#### [What the exercise asks]
Please output the listing below character for character and omit the images.

BEGIN

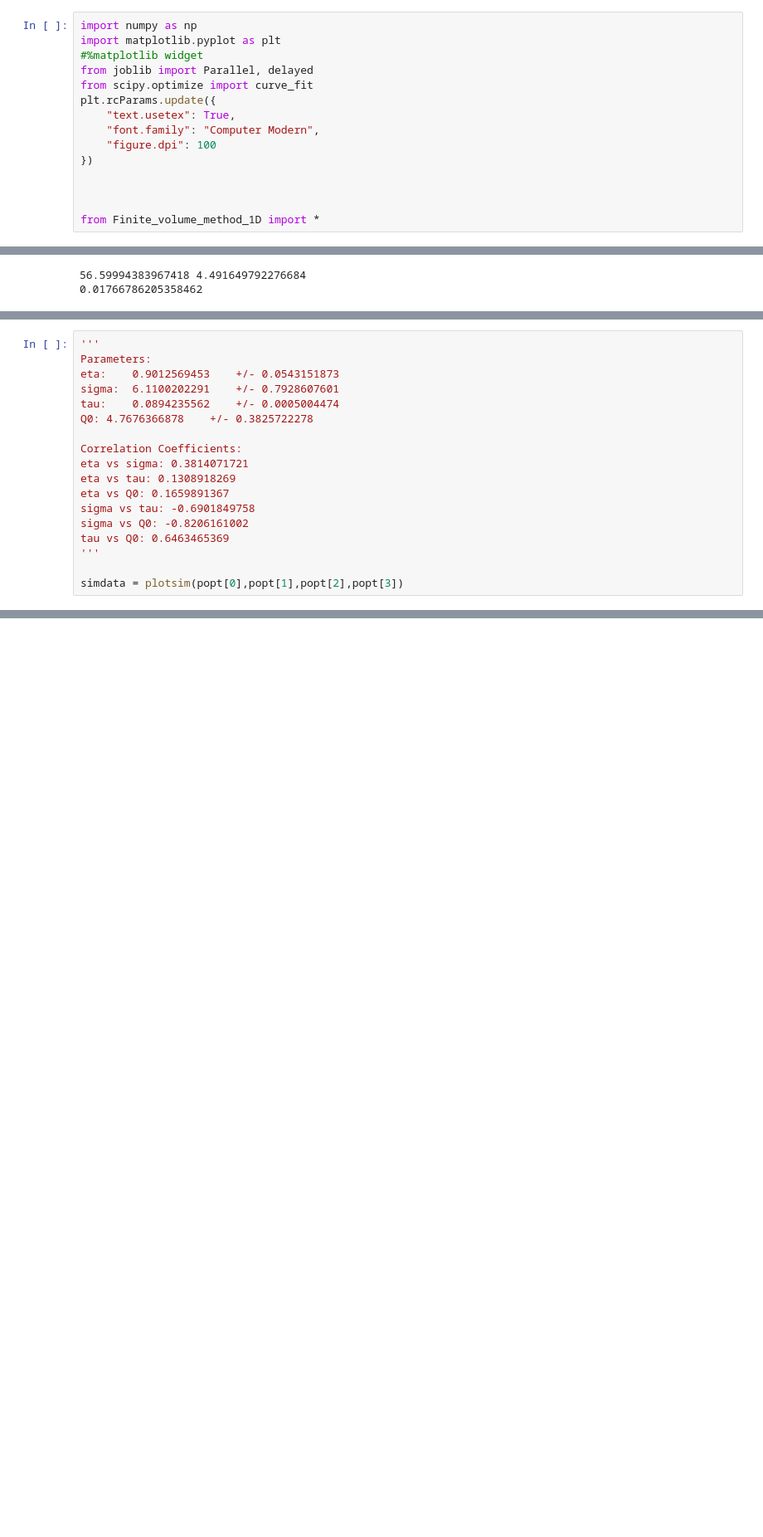
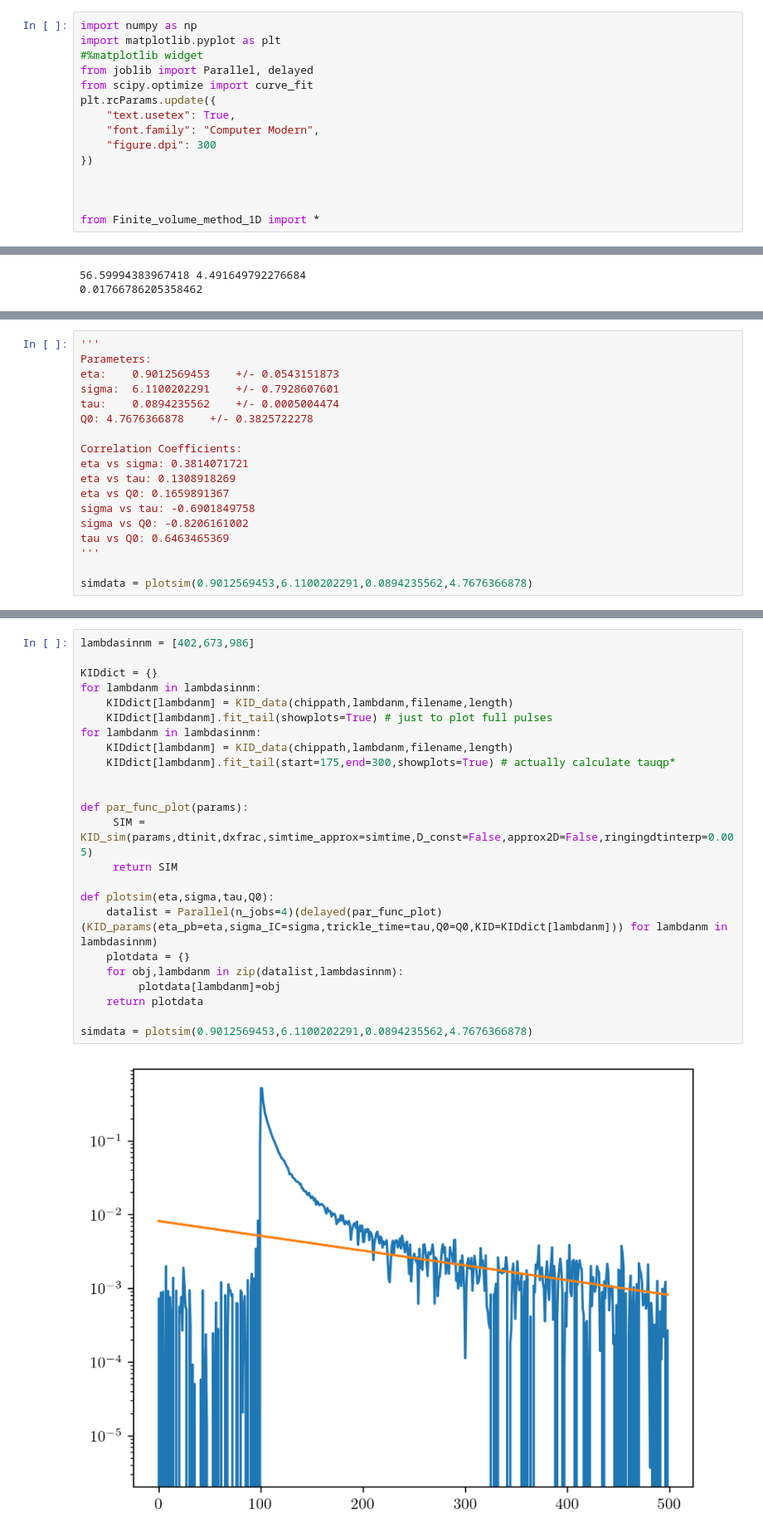
Before and after one commit to 10483/MTP, a Jupyter notebook: FVSimulation_phase_density/fitting 6um lowE.ipynb, the cells around one changed output, grey strips where cells are left out. Shown at 83% size. Cells and saved outputs as stored; diff of their text form; blank space fills up the shorter version.

```diff
--- a/FVSimulation_phase_density/fitting 6um lowE.ipynb
+++ b/FVSimulation_phase_density/fitting 6um lowE.ipynb
@@ -7,7 +7,7 @@ from scipy.optimize import curve_fit
 plt.rcParams.update({
     "text.usetex": True,
     "font.family": "Computer Modern",
-    "figure.dpi": 100
+    "figure.dpi": 300
 })
 
 
@@ -140,5 +112,5 @@ sigma vs Q0: -0.8206161002
 tau vs Q0: 0.6463465369
 '''
 
-simdata = plotsim(popt[0],popt[1],popt[2],popt[3])
+simdata = plotsim(0.9012569453,6.1100202291,0.0894235562,4.7676366878)
 # %% [output]
@@ -173,3 +145,29 @@ plt.show()
 # %% [output]
 [figure]
 [figure]
+# %%
+lambdasinnm = [402,673,986]
+
+KIDdict = {}
+for lambdanm in lambdasinnm:
+    KIDdict[lambdanm] = KID_data(chippath,lambdanm,filename,length)
+    KIDdict[lambdanm].fit_tail(showplots=True) # just to plot full pulses
+for lambdanm in lambdasinnm:
+    KIDdict[lambdanm] = KID_data(chippath,lambdanm,filename,length)
+    KIDdict[lambdanm].fit_tail(start=175,end=300,showplots=True) # actually calculate tauqp*
+
+
+def par_func_plot(params):
+     SIM = KID_sim(params,dtinit,dxfrac,simtime_approx=simtime,D_const=False,approx2D=False,ringingdtinterp=0.005)
+     return SIM
+
+def plotsim(eta,sigma,tau,Q0):
+    datalist = Parallel(n_jobs=4)(delayed(par_func_plot)(KID_params(eta_pb=eta,sigma_IC=sigma,trickle_time=tau,Q0=Q0,KID=KIDdict[lambdanm])) for lambdanm in lambdasinnm)
+    plotdata = {}
+    for obj,lambdanm in zip(datalist,lambdasinnm):
+         plotdata[lambdanm]=obj
+    return plotdata
+
+simdata = plotsim(0.9012569453,6.1100202291,0.0894235562,4.7676366878)
+# %% [output]
+[figure, added]
```
Also changed, not shown: parts of 6 cells of this notebook, 11 other files.
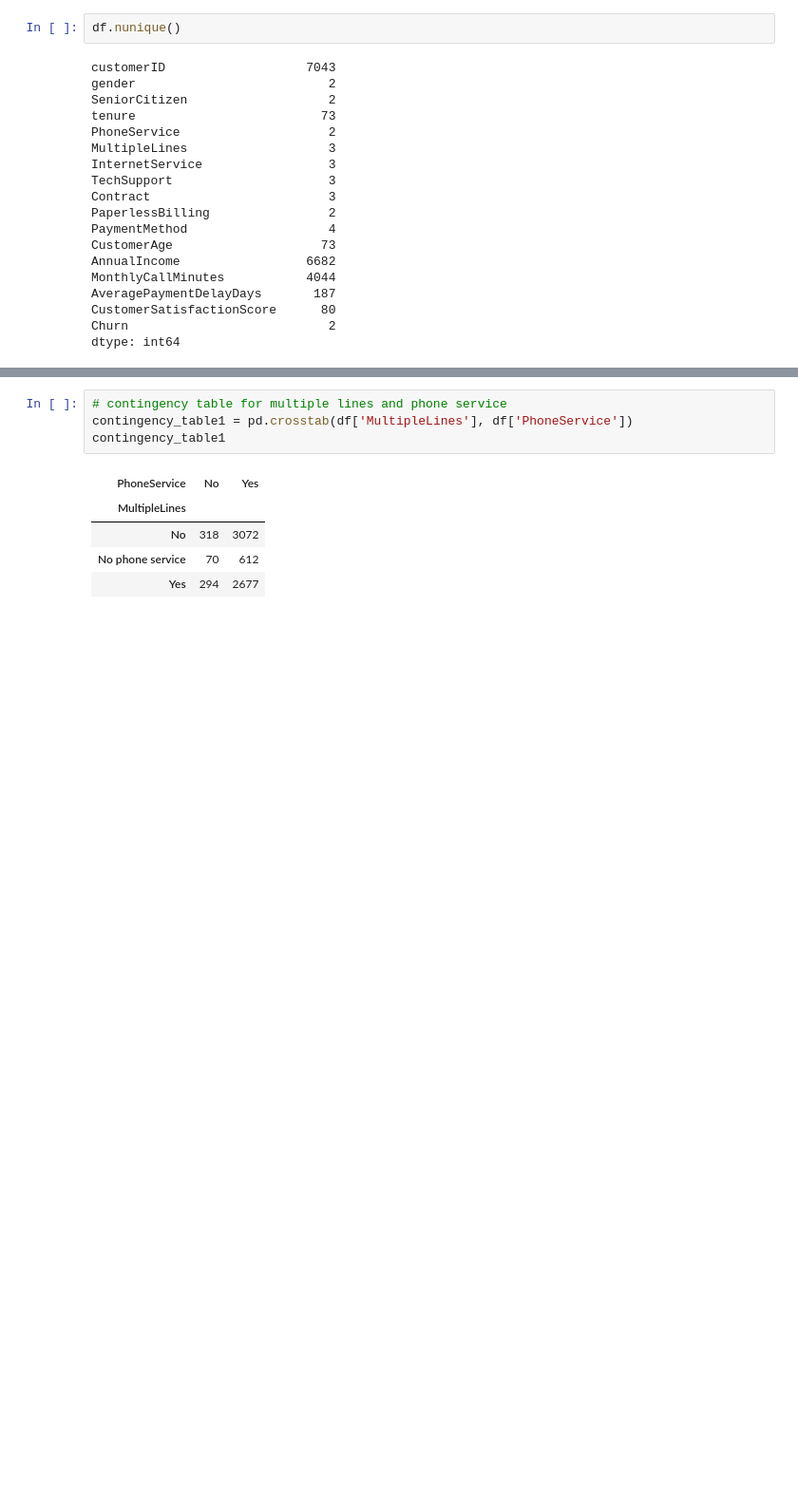
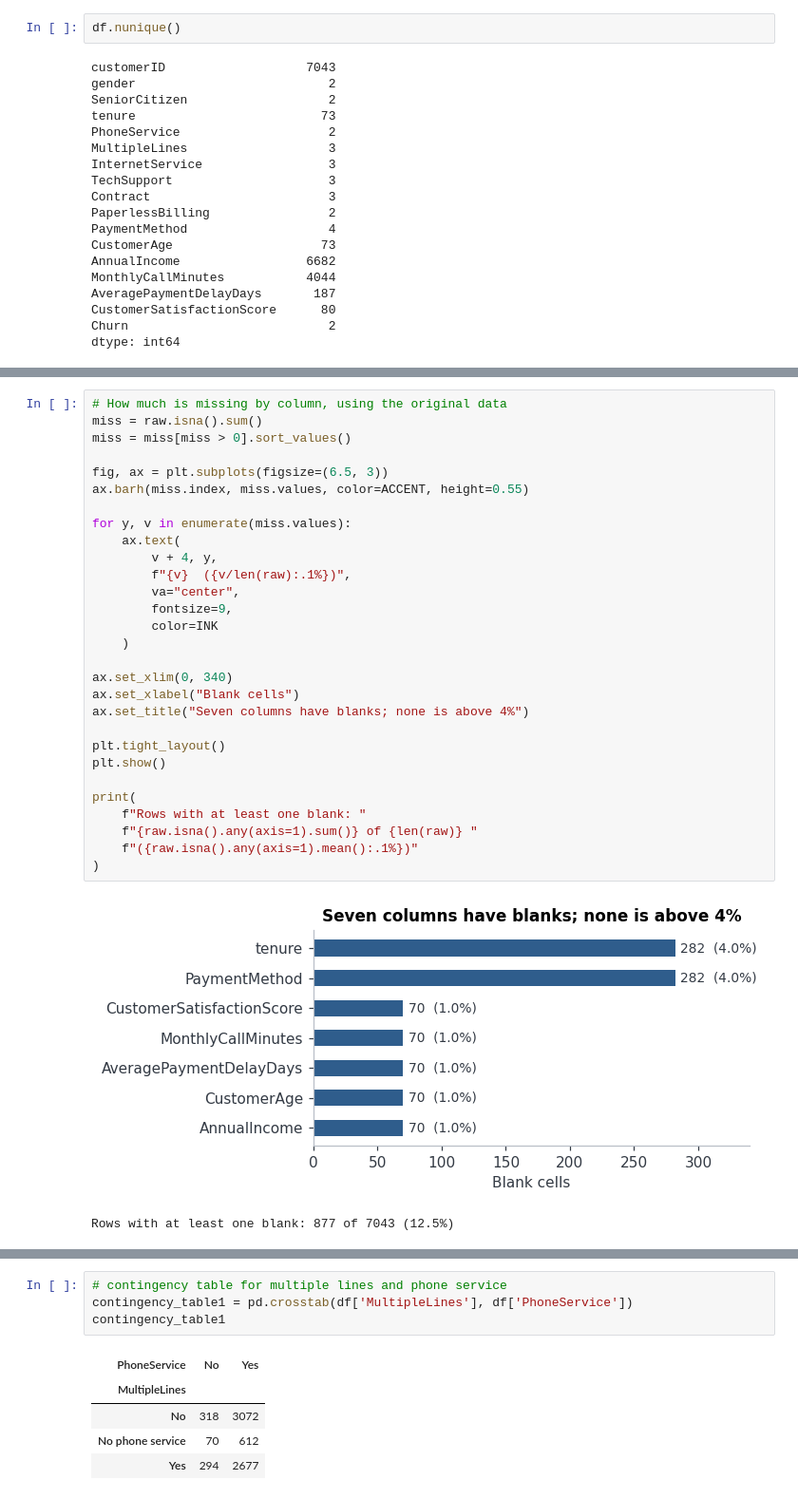
Before and after one commit to pondnatalie/Churn_Project_Tellecommunications, a Jupyter notebook: Churn_Project.ipynb, the cells around one changed output, grey strips where cells are left out. Shown at 95% size. Drawn from its saved outputs; the diff is of its cells as text; blank space fills up the shorter version.

```diff
--- a/Churn_Project.ipynb
+++ b/Churn_Project.ipynb
@@ -167,0 +235,32 @@ df.corr(numeric_only=True)
+# %%
+# How much is missing by column, using the original data
+miss = raw.isna().sum()
+miss = miss[miss > 0].sort_values()
+
+fig, ax = plt.subplots(figsize=(6.5, 3))
+ax.barh(miss.index, miss.values, color=ACCENT, height=0.55)
+
+for y, v in enumerate(miss.values):
+    ax.text(
+        v + 4, y,
+        f"{v}  ({v/len(raw):.1%})",
+        va="center",
+        fontsize=9,
+        color=INK
+    )
+
+ax.set_xlim(0, 340)
+ax.set_xlabel("Blank cells")
+ax.set_title("Seven columns have blanks; none is above 4%")
+
+plt.tight_layout()
+plt.show()
+
+print(
+    f"Rows with at least one blank: "
+    f"{raw.isna().any(axis=1).sum()} of {len(raw)} "
+    f"({raw.isna().any(axis=1).mean():.1%})"
+)
+# %% [output]
+[figure, added]
+Rows with at least one blank: 877 of 7043 (12.5%)
```
Also changed, not shown: parts of 36 cells of this notebook.
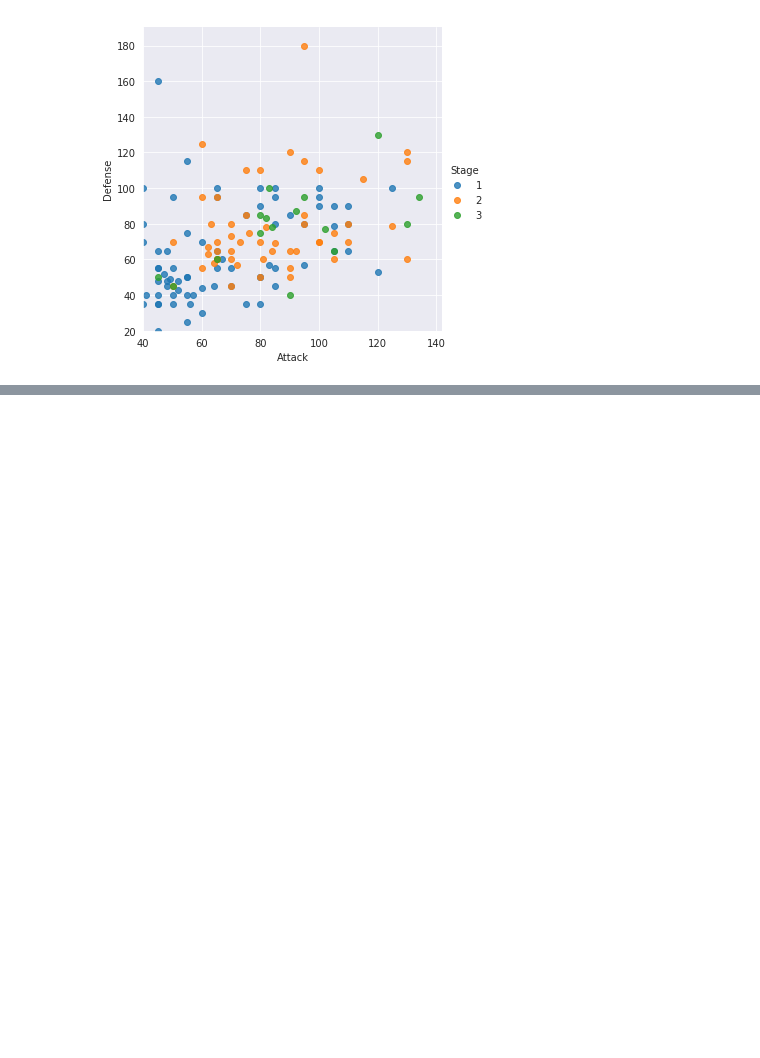
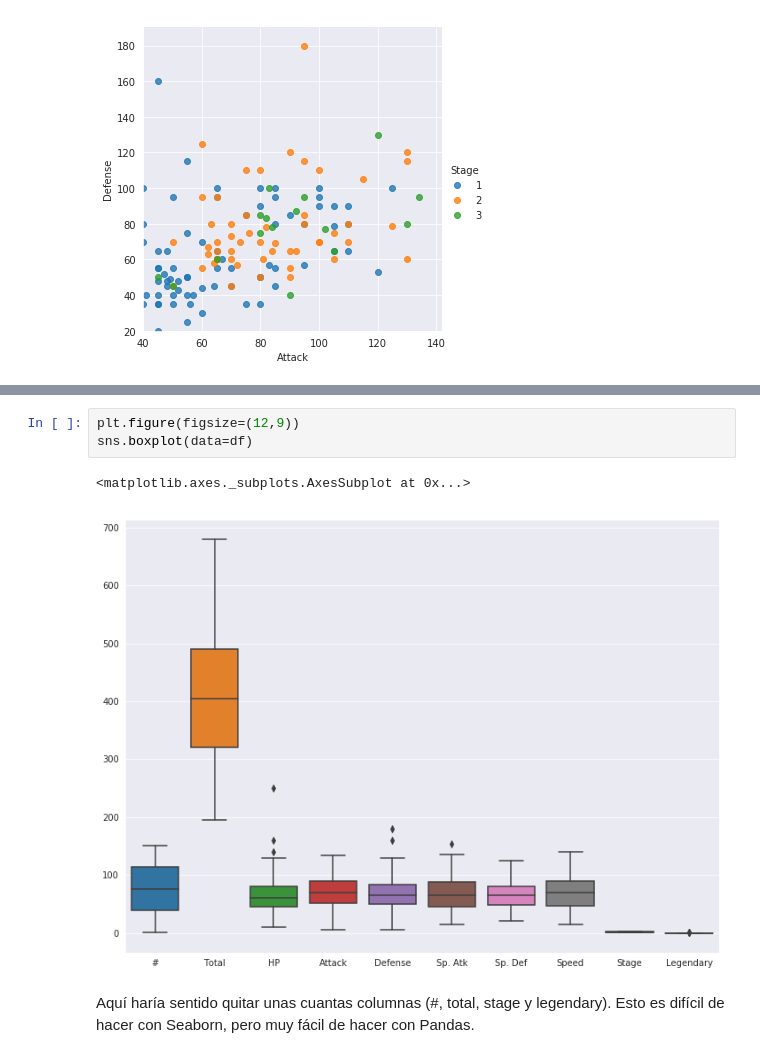
Before and after one commit to nextia-academy/analisis-datos-python, a Jupyter notebook: 6_Visualizacion_de_datos_con_Matplotlib_y_Seaborn/4_Seaborn.ipynb, the cells around one changed output, grey strips where cells are left out. Drawn from its saved outputs; the diff is of its cells as text; blank space fills up the shorter version.

Commit message:
seaborn terminado

```diff
--- a/6_Visualizacion_de_datos_con_Matplotlib_y_Seaborn/4_Seaborn.ipynb
+++ b/6_Visualizacion_de_datos_con_Matplotlib_y_Seaborn/4_Seaborn.ipynb
@@ -125,0 +129,8 @@ plt.ylim(20)
+# %%
+plt.figure(figsize=(12,9))
+sns.boxplot(data=df)
+# %% [output]
+<matplotlib.axes._subplots.AxesSubplot at 0x...>
+[figure, added]
+# %% [markdown]
+Aquí haría sentido quitar unas cuantas columnas (#, total, stage y legendary). Esto es difícil de hacer con Seaborn, pero muy fácil de hacer con Pandas.
```
Also changed, not shown: parts of 23 cells of this notebook.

END

#### [Your solution]
Before and after one commit to 10483/MTP, a Jupyter notebook: FVSimulation_phase_density/fitting 6um lowE.ipynb, the cells around one changed output, grey strips where cells are left out. Shown at 83% size. Cells and saved outputs as stored; diff of their text form; blank space fills up the shorter version.

```diff
--- a/FVSimulation_phase_density/fitting 6um lowE.ipynb
+++ b/FVSimulation_phase_density/fitting 6um lowE.ipynb
@@ -7,7 +7,7 @@ from scipy.optimize import curve_fit
 plt.rcParams.update({
     "text.usetex": True,
     "font.family": "Computer Modern",
-    "figure.dpi": 100
+    "figure.dpi": 300
 })
 
 
@@ -140,5 +112,5 @@ sigma vs Q0: -0.8206161002
 tau vs Q0: 0.6463465369
 '''
 
-simdata = plotsim(popt[0],popt[1],popt[2],popt[3])
+simdata = plotsim(0.9012569453,6.1100202291,0.0894235562,4.7676366878)
 # %% [output]
@@ -173,3 +145,29 @@ plt.show()
 # %% [output]
 [figure]
 [figure]
+# %%
+lambdasinnm = [402,673,986]
+
+KIDdict = {}
+for lambdanm in lambdasinnm:
+    KIDdict[lambdanm] = KID_data(chippath,lambdanm,filename,length)
+    KIDdict[lambdanm].fit_tail(showplots=True) # just to plot full pulses
+for lambdanm in lambdasinnm:
+    KIDdict[lambdanm] = KID_data(chippath,lambdanm,filename,length)
+    KIDdict[lambdanm].fit_tail(start=175,end=300,showplots=True) # actually calculate tauqp*
+
+
+def par_func_plot(params):
+     SIM = KID_sim(params,dtinit,dxfrac,simtime_approx=simtime,D_const=False,approx2D=False,ringingdtinterp=0.005)
+     return SIM
+
+def plotsim(eta,sigma,tau,Q0):
+    datalist = Parallel(n_jobs=4)(delayed(par_func_plot)(KID_params(eta_pb=eta,sigma_IC=sigma,trickle_time=tau,Q0=Q0,KID=KIDdict[lambdanm])) for lambdanm in lambdasinnm)
+    plotdata = {}
+    for obj,lambdanm in zip(datalist,lambdasinnm):
+         plotdata[lambdanm]=obj
+    return plotdata
+
+simdata = plotsim(0.9012569453,6.1100202291,0.0894235562,4.7676366878)
+# %% [output]
+[figure, added]
```
Also changed, not shown: parts of 6 cells of this notebook, 11 other files.
Before and after one commit to pondnatalie/Churn_Project_Tellecommunications, a Jupyter notebook: Churn_Project.ipynb, the cells around one changed output, grey strips where cells are left out. Shown at 95% size. Drawn from its saved outputs; the diff is of its cells as text; blank space fills up the shorter version.

```diff
--- a/Churn_Project.ipynb
+++ b/Churn_Project.ipynb
@@ -167,0 +235,32 @@ df.corr(numeric_only=True)
+# %%
+# How much is missing by column, using the original data
+miss = raw.isna().sum()
+miss = miss[miss > 0].sort_values()
+
+fig, ax = plt.subplots(figsize=(6.5, 3))
+ax.barh(miss.index, miss.values, color=ACCENT, height=0.55)
+
+for y, v in enumerate(miss.values):
+    ax.text(
+        v + 4, y,
+        f"{v}  ({v/len(raw):.1%})",
+        va="center",
+        fontsize=9,
+        color=INK
+    )
+
+ax.set_xlim(0, 340)
+ax.set_xlabel("Blank cells")
+ax.set_title("Seven columns have blanks; none is above 4%")
+
+plt.tight_layout()
+plt.show()
+
+print(
+    f"Rows with at least one blank: "
+    f"{raw.isna().any(axis=1).sum()} of {len(raw)} "
+    f"({raw.isna().any(axis=1).mean():.1%})"
+)
+# %% [output]
+[figure, added]
+Rows with at least one blank: 877 of 7043 (12.5%)
```
Also changed, not shown: parts of 36 cells of this notebook.
Before and after one commit to nextia-academy/analisis-datos-python, a Jupyter notebook: 6_Visualizacion_de_datos_con_Matplotlib_y_Seaborn/4_Seaborn.ipynb, the cells around one changed output, grey strips where cells are left out. Drawn from its saved outputs; the diff is of its cells as text; blank space fills up the shorter version.

Commit message:
seaborn terminado

```diff
--- a/6_Visualizacion_de_datos_con_Matplotlib_y_Seaborn/4_Seaborn.ipynb
+++ b/6_Visualizacion_de_datos_con_Matplotlib_y_Seaborn/4_Seaborn.ipynb
@@ -125,0 +129,8 @@ plt.ylim(20)
+# %%
+plt.figure(figsize=(12,9))
+sns.boxplot(data=df)
+# %% [output]
+<matplotlib.axes._subplots.AxesSubplot at 0x...>
+[figure, added]
+# %% [markdown]
+Aquí haría sentido quitar unas cuantas columnas (#, total, stage y legendary). Esto es difícil de hacer con Seaborn, pero muy fácil de hacer con Pandas.
```
Also changed, not shown: parts of 23 cells of this notebook.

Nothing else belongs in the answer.